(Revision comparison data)
§

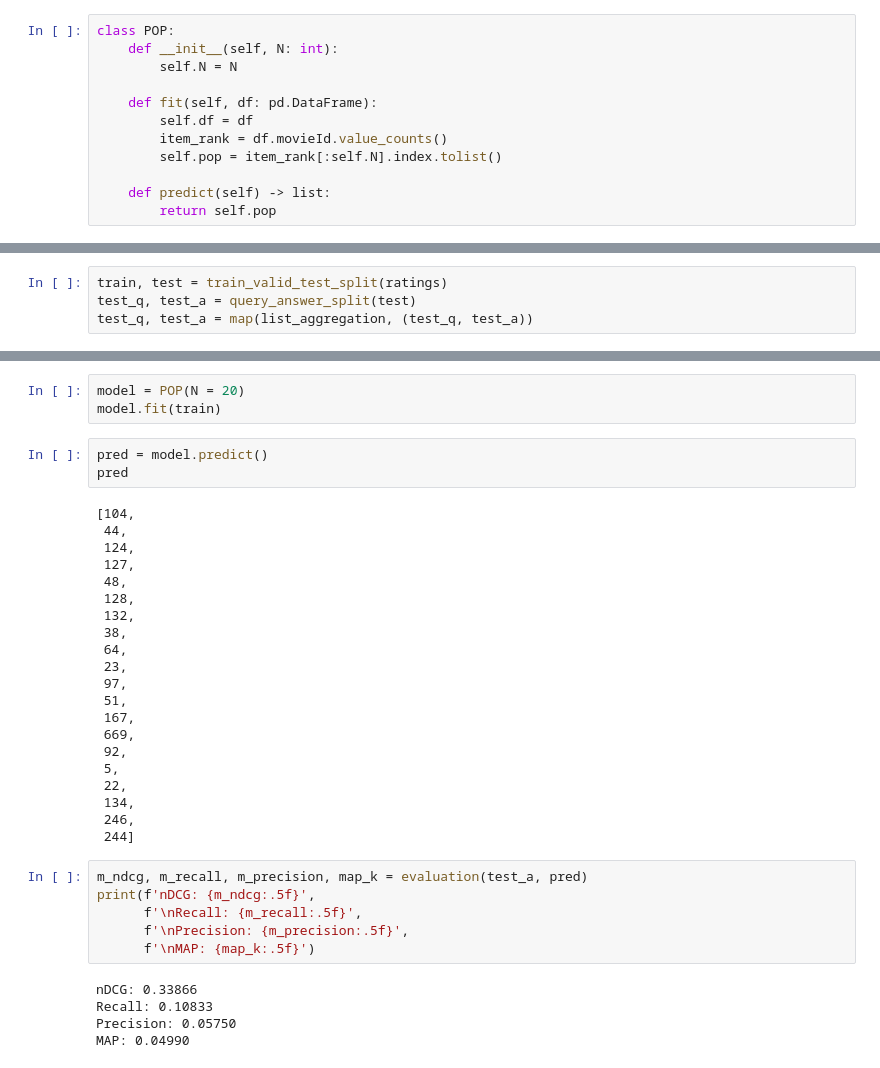
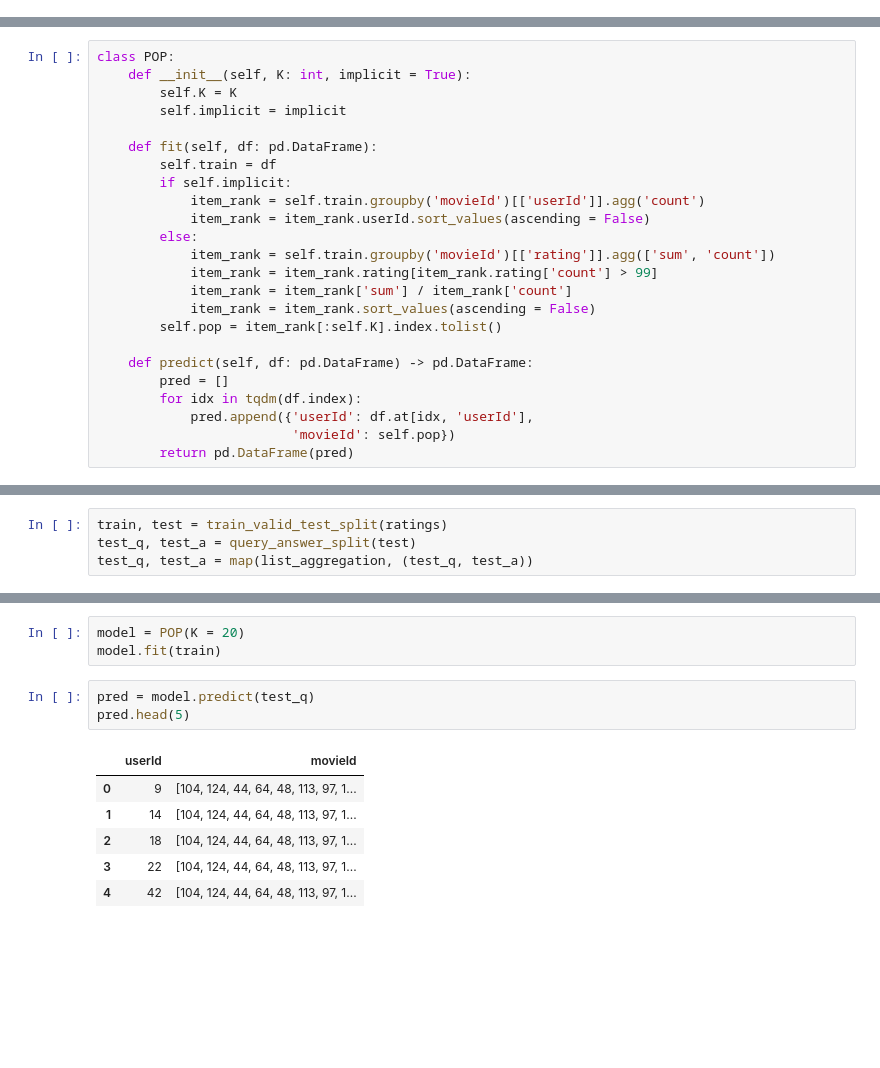
Before and after one commit to ivoryRabbit/RecSys, a Jupyter notebook: 1.POP.ipynb, the cells around one changed output, grey strips where cells are left out. Drawn from its saved outputs; the diff is of its cells as text; blank space fills up the shorter version.

```diff
--- a/1.POP.ipynb
+++ b/1.POP.ipynb
@@ -109,15 +107,3 @@ def query_answer_split(df: pd.DataFrame) -> pd.DataFrame:
 
 def list_aggregation(df: pd.DataFrame) -> pd.DataFrame:
     return df.groupby('userId', as_index = False)[['movieId', 'rating']].agg(list)
-# %%
-class POP:
-    def __init__(self, N: int):
-        self.N = N
-
-    def fit(self, df: pd.DataFrame):
-        self.df = df
-        item_rank = df.movieId.value_counts()
-        self.pop = item_rank[:self.N].index.tolist()
-
-    def predict(self) -> list:
-        return self.pop
@@ -171,0 +110,24 @@ def evaluation(true: pd.DataFrame, pred):
+# %%
+class POP:
+    def __init__(self, K: int, implicit = True):
+        self.K = K
+        self.implicit = implicit
+
+    def fit(self, df: pd.DataFrame):
+        self.train = df
+        if self.implicit:
+            item_rank = self.train.groupby('movieId')[['userId']].agg('count')
+            item_rank = item_rank.userId.sort_values(ascending = False)
+        else:
+            item_rank = self.train.groupby('movieId')[['rating']].agg(['sum', 'count'])
+            item_rank = item_rank.rating[item_rank.rating['count'] > 99]
+            item_rank = item_rank['sum'] / item_rank['count']
+            item_rank = item_rank.sort_values(ascending = False)
+        self.pop = item_rank[:self.K].index.tolist()
+
+    def predict(self, df: pd.DataFrame) -> pd.DataFrame:
+        pred = []
+        for idx in tqdm(df.index):
+            pred.append({'userId': df.at[idx, 'userId'],
+                         'movieId': self.pop})
+        return pd.DataFrame(pred)
@@ -176,38 +225,13 @@ test_q, test_a = map(list_aggregation, (test_q, test_a))
 # %%
-model = POP(N = 20)
+model = POP(K = 20)
 model.fit(train)
 # %%
-pred = model.predict()
-pred
+pred = model.predict(test_q)
+pred.head(5)
 # %% [output]
-[104,
- 44,
- 124,
- 127,
- 48,
- 128,
- 132,
- 38,
- 64,
- 23,
- 97,
- 51,
- 167,
- 669,
- 92,
- 5,
- 22,
- 134,
- 246,
- 244]
+|  | userId | movieId |
+| 0 | 9 | [104, 124, 44, 64, 48, 113, 97, 1... |
+| 1 | 14 | [104, 124, 44, 64, 48, 113, 97, 1... |
+| 2 | 18 | [104, 124, 44, 64, 48, 113, 97, 1... |
+| 3 | 22 | [104, 124, 44, 64, 48, 113, 97, 1... |
+| 4 | 42 | [104, 124, 44, 64, 48, 113, 97, 1... |
-# %%
-m_ndcg, m_recall, m_precision, map_k = evaluation(test_a, pred)
-print(f'nDCG: {m_ndcg:.5f}',
-      f'\nRecall: {m_recall:.5f}',
-      f'\nPrecision: {m_precision:.5f}',
-      f'\nMAP: {map_k:.5f}')
-# %% [output]
-nDCG: 0.33866
-Recall: 0.10833
-Precision: 0.05750
-MAP: 0.04990
```
Also changed, not shown: parts of 15 cells of this notebook.
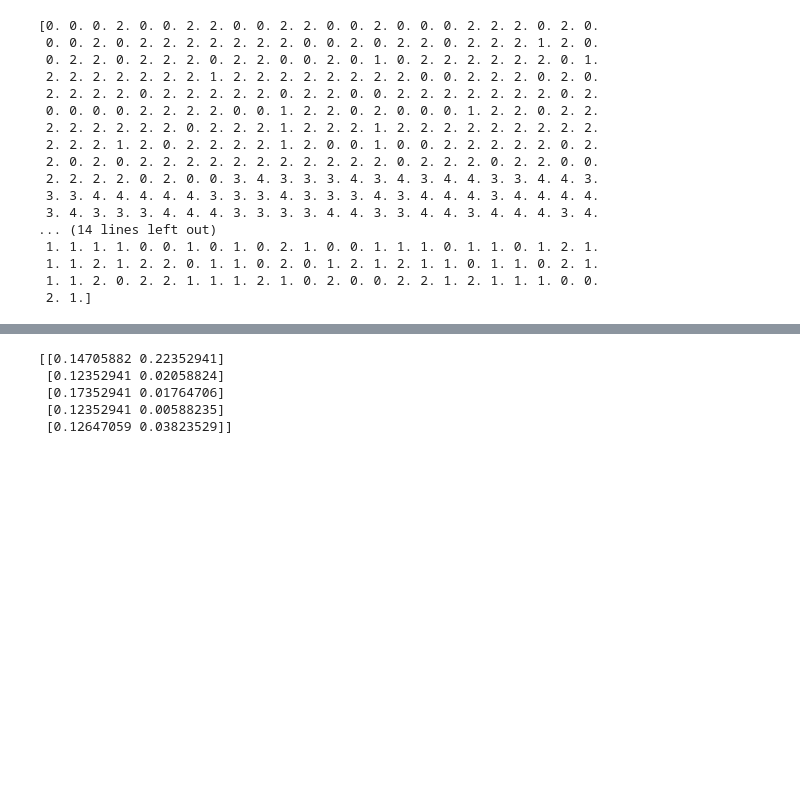
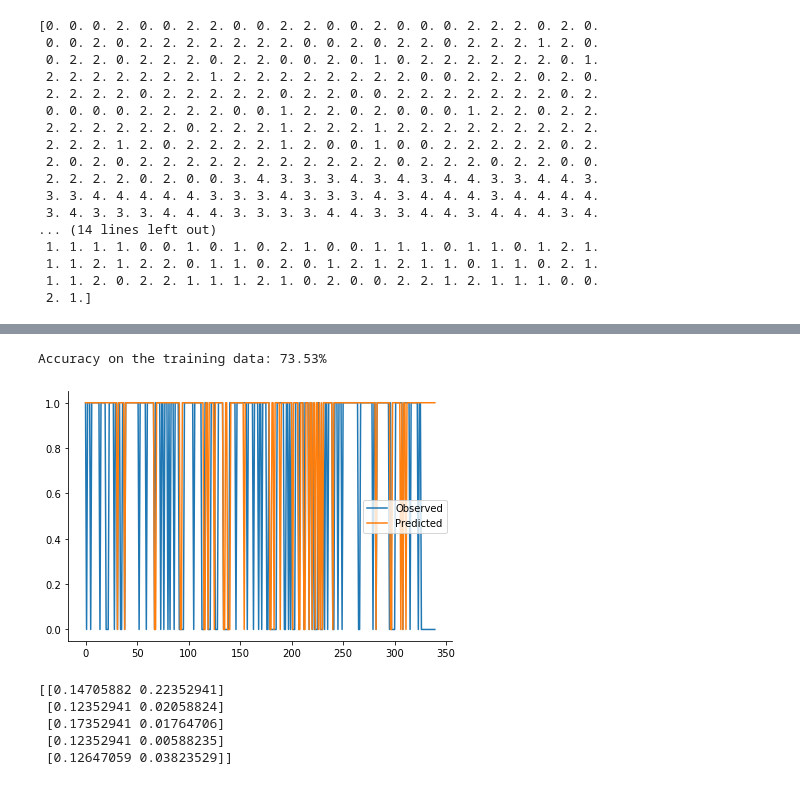
Before and after one commit to EmiliosIsaias/RattusDeus, a Jupyter notebook: Project_Notebook.ipynb, the cells around one changed output, grey strips where cells are left out. Cells and saved outputs as stored; diff of their text form; code cells hidden in the pictures; blank space fills up the shorter version.

Commit message:
Added GLM and logistic regression

```diff
--- a/Project_Notebook.ipynb
+++ b/Project_Notebook.ipynb
@@ -233,3 +271,34 @@ plt.savefig("test.png")
+# %%
+#Logistic regression to predic probability of success
+from sklearn.linear_model import LogisticRegression
+from sklearn.model_selection import cross_val_score
+
+#Creating logistic regresion object
+logisticReg = LogisticRegression(penalty="l1", C=1, solver="saga")
+
+#observations
+y = np.array(correctChoice, dtype=int)
+
+regMatrix= np.zeros(shape=(np.shape(dat['spks'][:][:,:,:])[1],2))
+regMatrix[:,0] = np.abs(cue_cont) # Variable 1: Stimulus strength
+regMatrix[:,1] = engInd # Variable 2: Engagement index
+
+logisticReg.fit(regMatrix, y)
+
+# Predicting values using logistic regression
+y_predicted = logisticReg.predict(regMatrix)
+
+#Plotting observed vs predicted
+plt.plot(y)
+plt.plot(y_predicted)
+plt.legend(['Observed','Predicted'])
+
+#Accuracy
+accuracy = (y == y_predicted).mean()
+print(f"Accuracy on the training data: {accuracy:.2%}")
+# %% [output]
+Accuracy on the training data: 73.53%
+[figure, added]
 # %%
 ## Computing the probability of correctness given the stimulus strength
 # Number of trials
```
Also changed, not shown: parts of 5 cells of this notebook.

§

**WHAT THIS TASK INVOLVES**
Return each line above exactly; any pictures are to be skipped.

**TASK ANSWER**
Before and after one commit to ivoryRabbit/RecSys, a Jupyter notebook: 1.POP.ipynb, the cells around one changed output, grey strips where cells are left out. Drawn from its saved outputs; the diff is of its cells as text; blank space fills up the shorter version.

```diff
--- a/1.POP.ipynb
+++ b/1.POP.ipynb
@@ -109,15 +107,3 @@ def query_answer_split(df: pd.DataFrame) -> pd.DataFrame:
 
 def list_aggregation(df: pd.DataFrame) -> pd.DataFrame:
     return df.groupby('userId', as_index = False)[['movieId', 'rating']].agg(list)
-# %%
-class POP:
-    def __init__(self, N: int):
-        self.N = N
-
-    def fit(self, df: pd.DataFrame):
-        self.df = df
-        item_rank = df.movieId.value_counts()
-        self.pop = item_rank[:self.N].index.tolist()
-
-    def predict(self) -> list:
-        return self.pop
@@ -171,0 +110,24 @@ def evaluation(true: pd.DataFrame, pred):
+# %%
+class POP:
+    def __init__(self, K: int, implicit = True):
+        self.K = K
+        self.implicit = implicit
+
+    def fit(self, df: pd.DataFrame):
+        self.train = df
+        if self.implicit:
+            item_rank = self.train.groupby('movieId')[['userId']].agg('count')
+            item_rank = item_rank.userId.sort_values(ascending = False)
+        else:
+            item_rank = self.train.groupby('movieId')[['rating']].agg(['sum', 'count'])
+            item_rank = item_rank.rating[item_rank.rating['count'] > 99]
+            item_rank = item_rank['sum'] / item_rank['count']
+            item_rank = item_rank.sort_values(ascending = False)
+        self.pop = item_rank[:self.K].index.tolist()
+
+    def predict(self, df: pd.DataFrame) -> pd.DataFrame:
+        pred = []
+        for idx in tqdm(df.index):
+            pred.append({'userId': df.at[idx, 'userId'],
+                         'movieId': self.pop})
+        return pd.DataFrame(pred)
@@ -176,38 +225,13 @@ test_q, test_a = map(list_aggregation, (test_q, test_a))
 # %%
-model = POP(N = 20)
+model = POP(K = 20)
 model.fit(train)
 # %%
-pred = model.predict()
-pred
+pred = model.predict(test_q)
+pred.head(5)
 # %% [output]
-[104,
- 44,
- 124,
- 127,
- 48,
- 128,
- 132,
- 38,
- 64,
- 23,
- 97,
- 51,
- 167,
- 669,
- 92,
- 5,
- 22,
- 134,
- 246,
- 244]
+|  | userId | movieId |
+| 0 | 9 | [104, 124, 44, 64, 48, 113, 97, 1... |
+| 1 | 14 | [104, 124, 44, 64, 48, 113, 97, 1... |
+| 2 | 18 | [104, 124, 44, 64, 48, 113, 97, 1... |
+| 3 | 22 | [104, 124, 44, 64, 48, 113, 97, 1... |
+| 4 | 42 | [104, 124, 44, 64, 48, 113, 97, 1... |
-# %%
-m_ndcg, m_recall, m_precision, map_k = evaluation(test_a, pred)
-print(f'nDCG: {m_ndcg:.5f}',
-      f'\nRecall: {m_recall:.5f}',
-      f'\nPrecision: {m_precision:.5f}',
-      f'\nMAP: {map_k:.5f}')
-# %% [output]
-nDCG: 0.33866
-Recall: 0.10833
-Precision: 0.05750
-MAP: 0.04990
```
Also changed, not shown: parts of 15 cells of this notebook.
Before and after one commit to EmiliosIsaias/RattusDeus, a Jupyter notebook: Project_Notebook.ipynb, the cells around one changed output, grey strips where cells are left out. Cells and saved outputs as stored; diff of their text form; code cells hidden in the pictures; blank space fills up the shorter version.

Commit message:
Added GLM and logistic regression

```diff
--- a/Project_Notebook.ipynb
+++ b/Project_Notebook.ipynb
@@ -233,3 +271,34 @@ plt.savefig("test.png")
+# %%
+#Logistic regression to predic probability of success
+from sklearn.linear_model import LogisticRegression
+from sklearn.model_selection import cross_val_score
+
+#Creating logistic regresion object
+logisticReg = LogisticRegression(penalty="l1", C=1, solver="saga")
+
+#observations
+y = np.array(correctChoice, dtype=int)
+
+regMatrix= np.zeros(shape=(np.shape(dat['spks'][:][:,:,:])[1],2))
+regMatrix[:,0] = np.abs(cue_cont) # Variable 1: Stimulus strength
+regMatrix[:,1] = engInd # Variable 2: Engagement index
+
+logisticReg.fit(regMatrix, y)
+
+# Predicting values using logistic regression
+y_predicted = logisticReg.predict(regMatrix)
+
+#Plotting observed vs predicted
+plt.plot(y)
+plt.plot(y_predicted)
+plt.legend(['Observed','Predicted'])
+
+#Accuracy
+accuracy = (y == y_predicted).mean()
+print(f"Accuracy on the training data: {accuracy:.2%}")
+# %% [output]
+Accuracy on the training data: 73.53%
+[figure, added]
 # %%
 ## Computing the probability of correctness given the stimulus strength
 # Number of trials
```
Also changed, not shown: parts of 5 cells of this notebook.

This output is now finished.